## Record excerpts

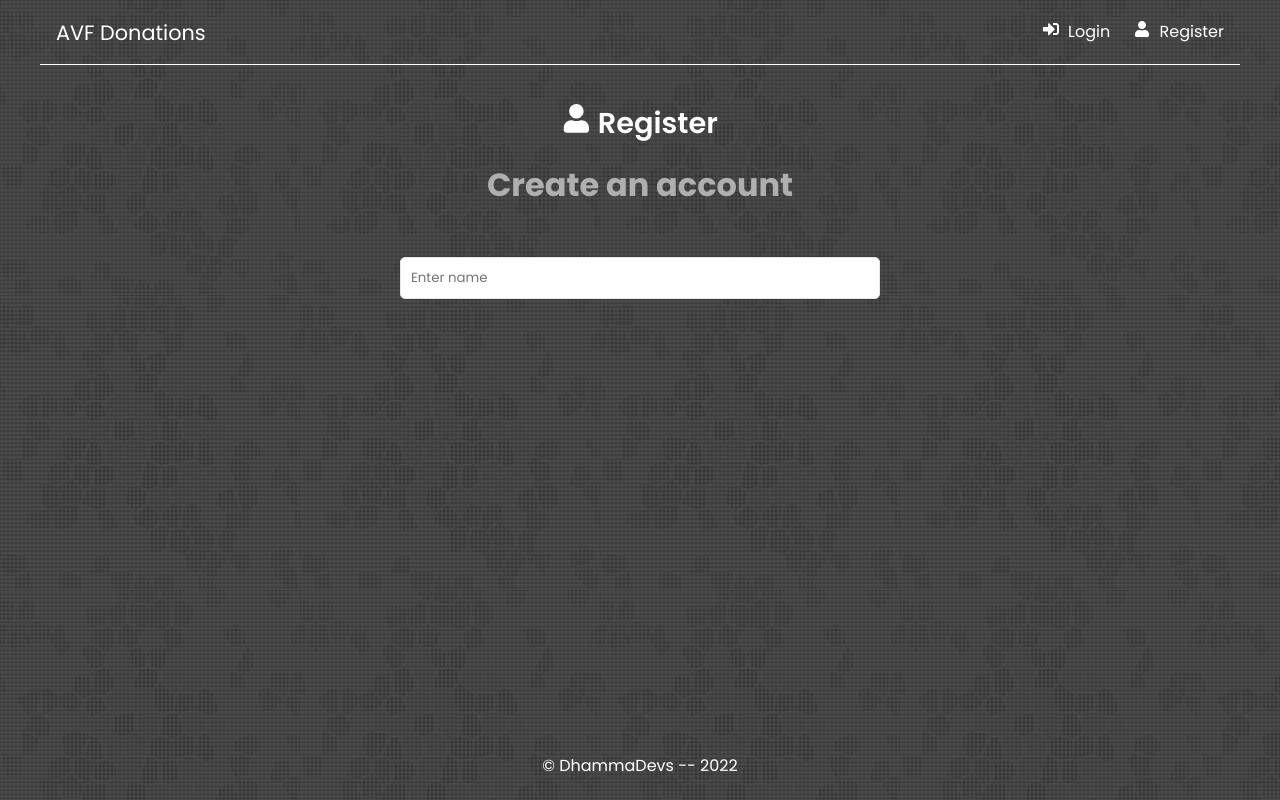
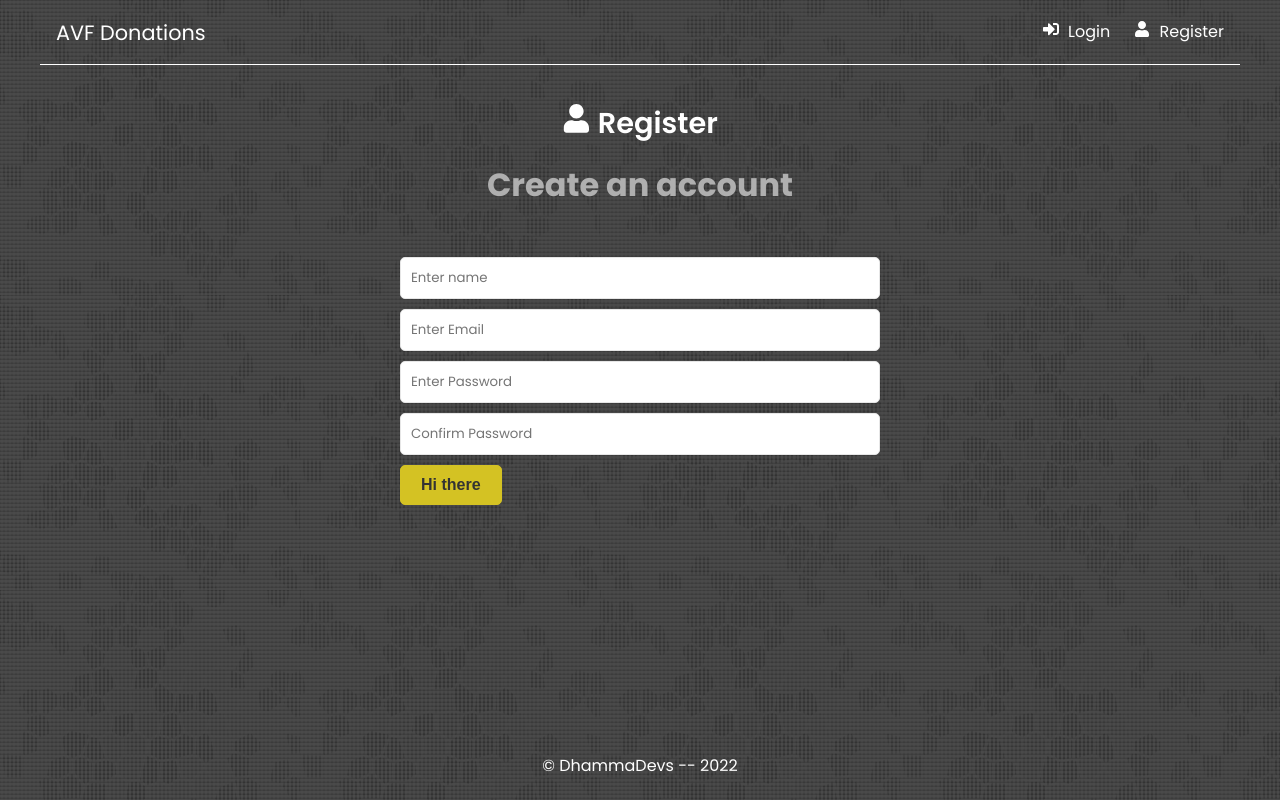
Before and after one commit to RobbieProkop/vipassana-receipts, a React (Create React App) app in the folder frontend/: page /register in a window 1280 px wide. Built offline with nearby package versions, Linux system fonts and the light colour scheme.

Commit message:
add btn, continue styling form

```diff
--- a/frontend/src/pages/Register.jsx
+++ b/frontend/src/pages/Register.jsx
@@ -9,7 +9,7 @@ const Register = () => {
     password2: "",
   });
 
-  const { name, email, password, password2 } = formData;
+  const { username, email, password, password2 } = formData;
 
   const onChange = () => {};
 
@@ -28,12 +28,48 @@ const Register = () => {
             <input
               type="text"
               className="form-control"
-              id="name"
-              name="name"
-              value={name}
+              id="username"
+              name="username"
+              value={username}
               placeholder="Enter name"
               onChange={onChange}
             />
+          </div>
+          <div className="form-group">
+            <input
+              type="email"
+              className="form-control"
+              id="email"
+              name="email"
+              value={email}
+              placeholder="Enter Email"
+              onChange={onChange}
+            />
+          </div>
+          <div className="form-group">
+            <input
+              type="text"
+              className="form-control"
+              id="password"
+              name="password"
+              value={password}
+              placeholder="Enter Password"
+              onChange={onChange}
+            />
+          </div>
+          <div className="form-group">
+            <input
+              type="text"
+              className="form-control"
+              id="password2"
+              name="password2"
+              value={password2}
+              placeholder="Confirm Password"
+              onChange={onChange}
+            />
+          </div>
+          <div className="form-group">
+            <button className="btn">Hi there</button>
           </div>
         </form>
       </section>
```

## Problem to work on
Copy all records exactly; omit images.

## Reply to the task
Before and after one commit to RobbieProkop/vipassana-receipts, a React (Create React App) app in the folder frontend/: page /register in a window 1280 px wide. Built offline with nearby package versions, Linux system fonts and the light colour scheme.

Commit message:
add btn, continue styling form

```diff
--- a/frontend/src/pages/Register.jsx
+++ b/frontend/src/pages/Register.jsx
@@ -9,7 +9,7 @@ const Register = () => {
     password2: "",
   });
 
-  const { name, email, password, password2 } = formData;
+  const { username, email, password, password2 } = formData;
 
   const onChange = () => {};
 
@@ -28,12 +28,48 @@ const Register = () => {
             <input
               type="text"
               className="form-control"
-              id="name"
-              name="name"
-              value={name}
+              id="username"
+              name="username"
+              value={username}
               placeholder="Enter name"
               onChange={onChange}
             />
+          </div>
+          <div className="form-group">
+            <input
+              type="email"
+              className="form-control"
+              id="email"
+              name="email"
+              value={email}
+              placeholder="Enter Email"
+              onChange={onChange}
+            />
+          </div>
+          <div className="form-group">
+            <input
+              type="text"
+              className="form-control"
+              id="password"
+              name="password"
+              value={password}
+              placeholder="Enter Password"
+              onChange={onChange}
+            />
+          </div>
+          <div className="form-group">
+            <input
+              type="text"
+              className="form-control"
+              id="password2"
+              name="password2"
+              value={password2}
+              placeholder="Confirm Password"
+              onChange={onChange}
+            />
+          </div>
+          <div className="form-group">
+            <button className="btn">Hi there</button>
           </div>
         </form>
       </section>
```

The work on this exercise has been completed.